‘Is Article 5(3) of Council Regulation (EC) No 44/2001 of 22 December 2000 on jurisdiction and the recognition and enforcement of judgments in civil and commercial matters to be interpreted as meaning that, in a dispute concerning an infringement of rights related to copyright which is alleged to have been committed in that a photograph was kept accessible on a website, the website being operated under the top-level domain of a Member State other than that in which the proprietor of the right is domiciled [Or. 2], there is jurisdiction only
– in the Member State in which the alleged infringer is established; and
– in the Member State(s) to which the website, according to its content, is directed?’
In order to determine whether a trader whose activity is presented on its website or on that of an intermediary can be considered to be ‘directing’ its activity to the Member State of the consumer’s domicile, within the meaning of Article 15(1)(c) of Regulation No 44/2001, it should be ascertained whether, before the conclusion of any contract with the consumer, it is apparent from those websites and the trader’s overall activity that the trader was envisaging doing business with consumers domiciled in one or more Member States, including the Member State of that consumer’s domicile, in the sense that it was minded to conclude a contract with them.
The following matters, the list of which is not exhaustive, are capable of constituting evidence from which it may be concluded that the trader’s activity is directed to the Member State of the consumer’s domicile, namely
a) the international nature of the activity,
b) mention of itineraries from other Member States for going to the place where the trader is established,
c) use of a language or a currency other than the language or currency generally used in the Member State in which the trader is established with the possibility of making and confirming the reservation in that other language,
d) mention of telephone numbers with an international code,
e) outlay of expenditure on an internet referencing service in order to facilitate access to the trader’s site or that of its intermediary by consumers domiciled in other Member States,
f) use of a top-level domain name other than that of the Member State in which the trader is established, and
g) mention of an international clientele composed of customers domiciled in various Member States.
It is for the national courts to ascertain whether such evidence exists.
On the other hand, the mere accessibility of the trader’s or the intermediary’s website in the Member State in which the consumer is domiciled is insufficient. The same is true of mention of an email address and of other contact details, or of use of a language or a currency which are the language and/or currency generally used in the Member State in which the trader is established.

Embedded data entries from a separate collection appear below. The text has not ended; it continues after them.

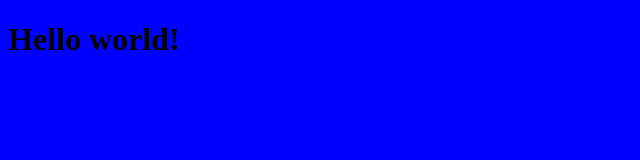
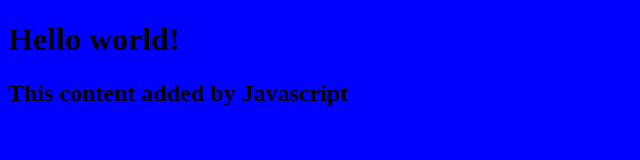
Before and after one commit to imbarilyn/Linah-Portfolio, a plain HTML site: page index.html in a window 1280 px wide. Shown: the whole page, without its empty margins (0-640 px from the left). Drawn offline with Linux system fonts and the light colour scheme.

Commit message:
added javascript file and linked to the index.html

```diff
--- a/index.html
+++ b/index.html
@@ -9,6 +9,7 @@
 </head>
 <body>
     <h1>Hello world!</h1>
+    <script type="text/javascript" src="./script.js"></script>
 
 </body>
 </html>
--- /dev/null
+++ b/script.js
@@ -0,0 +1,3 @@
+const h2 = document.createElement('h2');
+h2.textContent = "This content added by Javascript";
+document.querySelector("body").appendChild(h2);
```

I will keep updating this post when I receive some background information about Hejduk case.